With Ben Bernanke standing down after 7 years at the helm of the Federal Reserve Bank (FED), many people have been speculating as to who will replace him. The main candidate up until a few months ago had been Larry Summers, a Harvard Economist and former Treasury secretary. However, in the last few months this has changed. Larry Summers has dropped out of the race and Yellen has now been nominated to take Ben Bernake’s place. So what can we expect from Yellen?
Larry Summers was expected to win the nomination for the governor of the FED. However, voices quickly arose amongst the ranks of the democrats, who saw his appointment as a negative for the party faithful. Along with a chorus of academic activists, Obama had no choice but to turn away from Summers and go back to focusing on his second candidate, Janet Yellen. With her nomination as of today, she is expected to continue down the same path as Ben Bernanke, and will also become the first woman president of the FED as well as the first Democrat governor since Paul Volcker - who Headed the FED more than a quarter of a century ago.
What can markets expect from Janet Yellen? Well firstly, when looking at her academic background, we can see that she has a main focus just like any academic. Her main theory is commonly referred to as “the fair wage-effort hypothesis”. The paper goes into detail regarding unemployment, and how firms look to pay workers a fair wage above the market rate so that productivity will be at its maximum level. Market demand, in turn, is well above what can be applied by employers and we end up with unemployment in the market place. The main founding principal of this theory is that if you pay workers less, they will be less productive, but if you pay them more, they are generally more productive. This paper paved the way for efficient wage theory, and is seen as one of the founding principles for it.
In her time at the FED, Yellen has gone through some rapid transformations. She was appointed by Ben Bernanke to go about allowing more transparency from the FED to the general public. She has also been the most accurate forecaster in the FED from her time as the San Francisco president of the FED. So commentators are expecting much more accurate and conservative forecasting in line with her philosophies when she is elected to head the FED. She is also a believer in tougher financial regulation of the finance sector after the global financial crisis.
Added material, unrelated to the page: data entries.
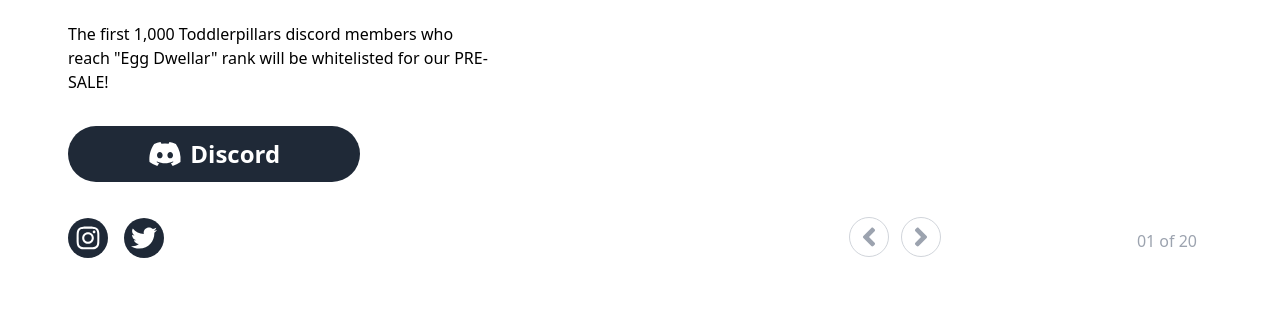
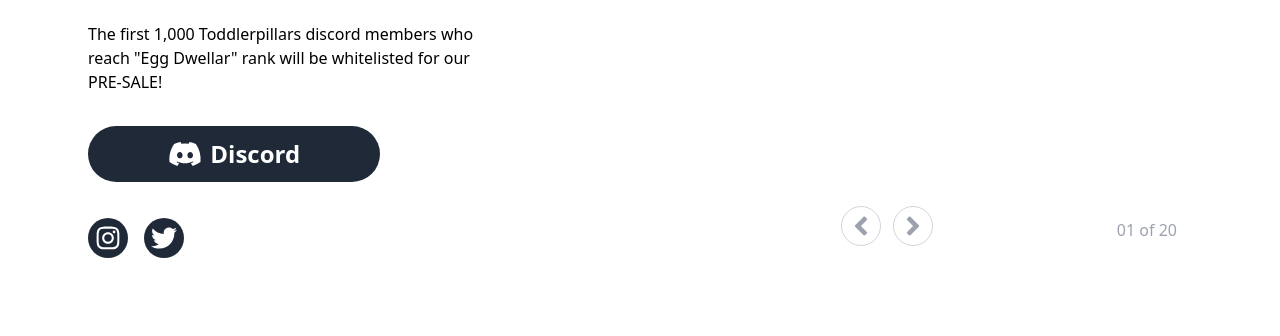
Before and after one commit to checkit/TP-static, a Gatsby site: page / in a window 1280 px wide. Shown: the part 466-802 px from the top of the page. Built offline with nearby package versions, Linux system fonts and the light colour scheme; Gatsby itself is replaced by a stand-in of ours.

Commit message:
change style

```diff
--- a/src/components/layout.js
+++ b/src/components/layout.js
@@ -4,7 +4,7 @@
 
 const Layout = ({ children }) => {
   return (
-    <main>{children}</main>
+    <main className="px-5">{children}</main>
   )
 }
 
--- a/src/pages/index.js
+++ b/src/pages/index.js
@@ -6,7 +6,7 @@
 
 const IndexPage = () => (
   <Layout>
-    <div className="h-full container mb-10 md:flex xs:block items-center md:py-8 md:px-7 sm:py-6 sm:px-6">
+    <div className="h-full container m-auto md:flex xs:block items-center md:py-8 md:px-7 sm:py-6 sm:px-6">
       <Seo title="Home" />
       <section className="w-full px-0 md:px-10 md:w-5/12">
         <Description />
```
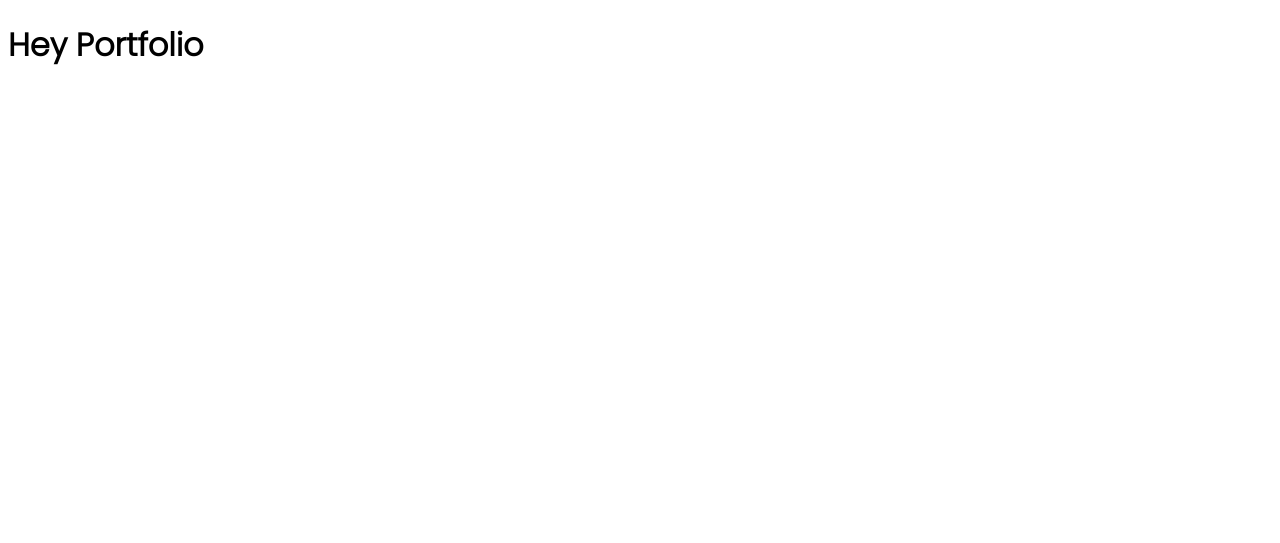
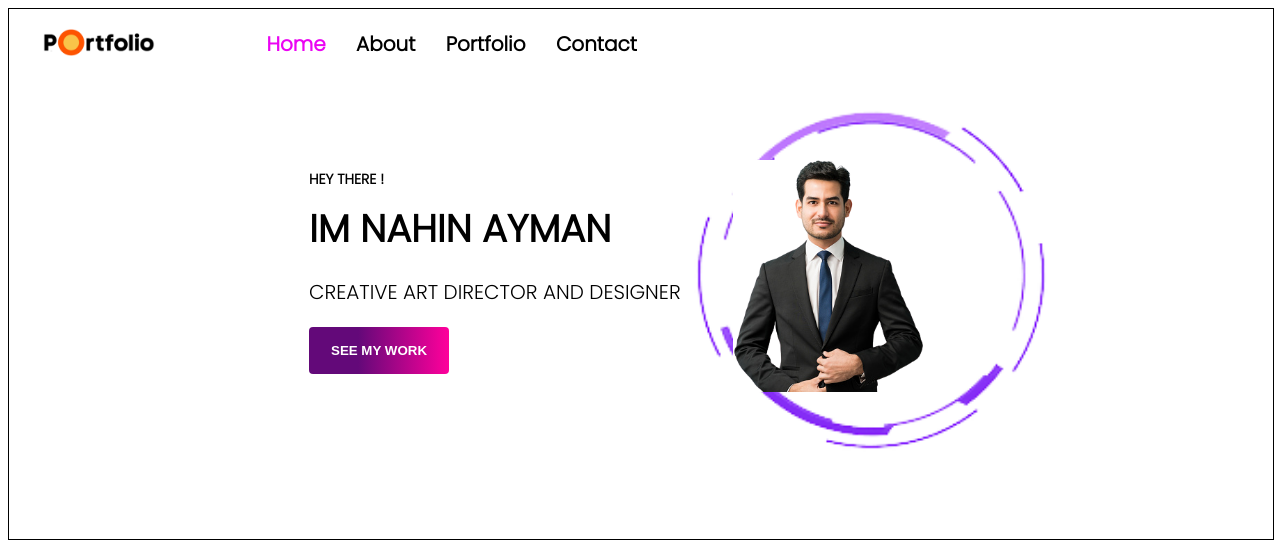
Before and after one commit to nahin-ayman/portfolio_2, a plain HTML site: page index.html in a window 1280 px wide. Drawn offline with Linux system fonts and the light colour scheme.

Commit message:
first section done

```diff
--- a/index.html
+++ b/index.html
@@ -11,6 +11,36 @@
     <link href="https://fonts.googleapis.com/css2?family=Balsamiq+Sans&family=Open+Sans:wght@300&family=Outfit:wght@300;400&family=Poppins:ital,wght@0,300;1,200&display=swap" rel="stylesheet">
 </head>
 <body>
-    <h1>Hey Portfolio</h1>
+
+
+
+  <div class="section_1">
+      <nav class="nav_bar">
+         <img class="sec_1_logo" src="./images/logo.png" alt="">
+         <ul>
+           <li><a id="special" style="color: rgb(235, 4, 243);" href="#">Home</a></li>
+           <li><a href="#">About</a></li>
+           <li><a href="#">Portfolio</a></li>
+           <li><a href="#">Contact</a></li>
+         </ul>
+      </nav>
+
+      <div class="sec_1_content_1">
+        <div class="sec_1_text">
+              <h5 style="font-size:14px;font-weight:bold;">HEY THERE !</h5>
+              <h1>IM NAHIN AYMAN</h1>
+              <P>CREATIVE ART DIRECTOR AND DESIGNER</P>
+              <input type="button" value="SEE MY WORK">
+        </div>
+      </div>
+      <div class="model">
+        <img src="./images/model.png" alt="">
+      </div>
+
+  </div>
+
+
+
+
 </body>
 </html>
--- a/style.css
+++ b/style.css
@@ -1,3 +1,88 @@
 body{
-    font-family: 'Poppins', sans-serif;
+    font-family: 'Poppins';
 }
+
+.section_1{
+    width: 100%;
+    height: 530px;
+    border: 1px solid black;
+    background-image: url(./images/background.png);
+    background-repeat: no-repeat;
+    background-position-x: 79%;
+    background-position-y: 50%;
+    background-size:472px;
+}
+img{
+    width: 120px;
+    /* border: 1px solid red; */
+    /* margin-top: 5px; */
+    margin-left: 30px;
+}
+.nav_bar{
+    height: 80px;
+    width: 100%;
+    /* border: 1px solid black; */
+}
+.nav_bar ul {
+    display: inline-block;
+    list-style-type: none;
+    /* border: 1px solid black; */
+    /* vertical-align: top; */
+    position: relative;
+    top: -25px;
+    margin-left: 50px;
+}
+.nav_bar ul li {
+    display: inline-block;
+    padding: 13px;
+}
+.nav_bar ul li a{
+    text-decoration: none;
+    font-size: 20px;
+    font-weight: bold;
+    color: black;
+}
+.nav_bar ul li a:hover{
+    color: rgb(248, 59, 147);
+}
+
+
+
+
+.sec_1_text{
+    /* border: 1px solid red; */
+    display: inline-block;
+    margin-left: 300px;
+    margin-top: 80px;
+}
+ h1,h5{
+     margin: 0;
+ }
+.sec_1_text h1{
+    font-size: 38px;
+    padding-top: 10px;
+}
+.sec_1_text p{
+    font-size: 20px;
+    font-weight: 500;
+}
+.sec_1_text input{
+    padding: 16px 22px;
+    border: none;
+    border-radius: 4px;
+    background: rgb(99,9,121);
+    background: linear-gradient(90deg, rgba(99,9,121,1) 35%, rgba(255,0,155,1) 100%);
+    color: white;
+font-weight: bold;
+}
+.model img{
+    width: 190px;
+    /* border: 1px solid black; */
+    margin-top: -300px;
+    margin-right: 350px;
+    position: relative;
+    top: -10%;
+}
+.model{
+    text-align: right;
+}
```
Also changed, not shown: images/background.png (added), images/background2.jfif (added), images/logo.png (added), images/model-removebg-preview.png (added), images/model.png (added).
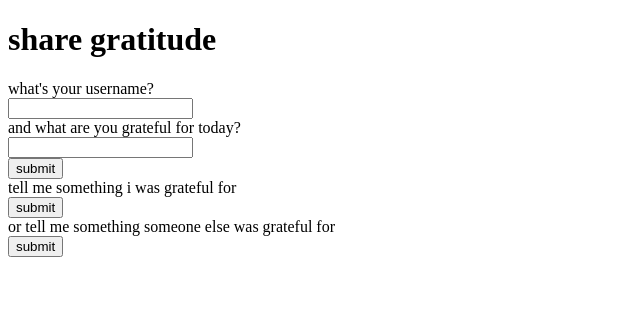
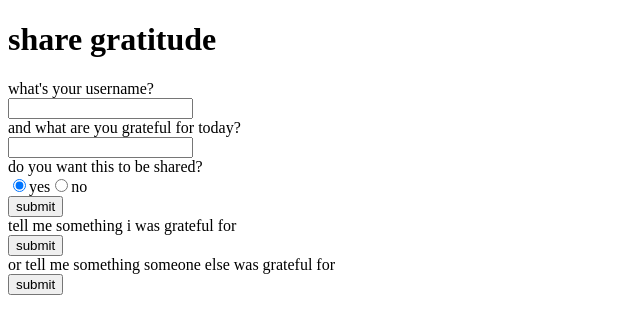
Before and after one commit to libbyli/gratitude-journal, a React app: page / in a window 1280 px wide. Shown: the top 334 px of the page, without its empty margins (0-640 px from the left). Built offline with nearby package versions, Linux system fonts and the light colour scheme; the HTML template or start-up script is replaced by a standard one.

Commit message:
Implement connection between client/server/db.

```diff
--- a/client/src/components/Submission.jsx
+++ b/client/src/components/Submission.jsx
@@ -9,6 +9,7 @@ class Submission extends React.Component {
     this.state = {
       username: '',
       entry: '',
+      public: 1,
     };
 
     this.handleChange = this.handleChange.bind(this);
@@ -20,15 +21,29 @@ class Submission extends React.Component {
       this.setState({
         username: event.target.value,
       });
-    } else {
+    } else if (name === 'entry') {
       this.setState({
         entry: event.target.value,
+      });
+    } else if (name === 'public') {
+      this.setState({
+        public: 1,
+      });
+    } else if (name === 'private') {
+      this.setState({
+        public: 0,
       });
     }
   }
 
   handleSubmit(event) {
-    // axios.post('')
+    axios.post('/entries', {
+      username: this.state.username,
+      entry: this.state.entry,
+      public: this.state.public
+    })
+      .then(response => console.log(response))
+      .catch(err => console.error(err));
   }
 
   render() {
@@ -52,15 +67,36 @@ class Submission extends React.Component {
               maxLength="50"
               onChange={event => this.handleChange(event.target.name, event)}
             />
-            <div>
-              <button
-                type="submit"
-                onChange={this.handleSubmit}
-              >
-                  submit
-              </button>
-            </div>
           </div>
+        </div>
+        <div>
+          do you want this to be shared?
+          <div>
+            <input
+              type="radio"
+              name="public"
+              value={1}
+              checked={this.state.public === 1}
+              onChange={event => this.handleChange(event.target.name, event)}
+            />
+            <label htmlFor="public">yes</label>
+            <input
+              type="radio"
+              name="private"
+              value={0}
+              checked={this.state.public === 0}
+              onChange={event => this.handleChange(event.target.name, event)}
+            />
+            <label htmlFor="private">no</label>
+          </div>
+        </div>
+        <div>
+          <button
+            type="submit"
+            onClick={this.handleSubmit}
+          >
+              submit
+          </button>
         </div>
       </div>
     );
```
Also changed, not shown: database/index.js (+6 -1 lines), 2 other files (tests, documents, lock files or other folders).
Her most major attribute though is in communication. Yellen is seen as a masterful communicator who can take the most complex economic problems and break them down so that the general population is able to understand. This is highly valued in an age where transparency is key, and the markets as well as the general public are hungry for information.
So along with her key skills, what else can we expect? So far, the general market view is that Yellen is a dove and not a hawk. A hawk is an economist whose mandate is to control inflation, while a dove’s mandate is generally more focused on unemployment. Yellen’s mandate has been to focus on unemployment as the key statistic of the US economy, which has led to many economists and republicans speaking out against her due to the fact that they believe strongly in controlling inflation before unemployment as one of the core principals of the US dollar.
So what can we expect from this dove? Well,we can certainly expect someone who is far more open and transparent than probably her predecessor. We can also expect that it is likely she will keep interest rates much lower for longer until she sees employment actively picking up, and the US economy starting to grow. While there are fears she won’t pay attention to inflation, she has spoken out and painted it as one of her prime fears and she will look to control it around the 2% target set by the FED in 2012. Certainly, markets are now expecting a weaker USD in the long run because of this, but at the same time, they see US equities getting a boost from her appointment and policies. One thing is clear, and that is she will probably follow in Bernanke’s foot steps in holding off tapering until she sees real growth in the economy.
Written by Alex Gurr, Currency Analyst from Blackwell Global.Publication source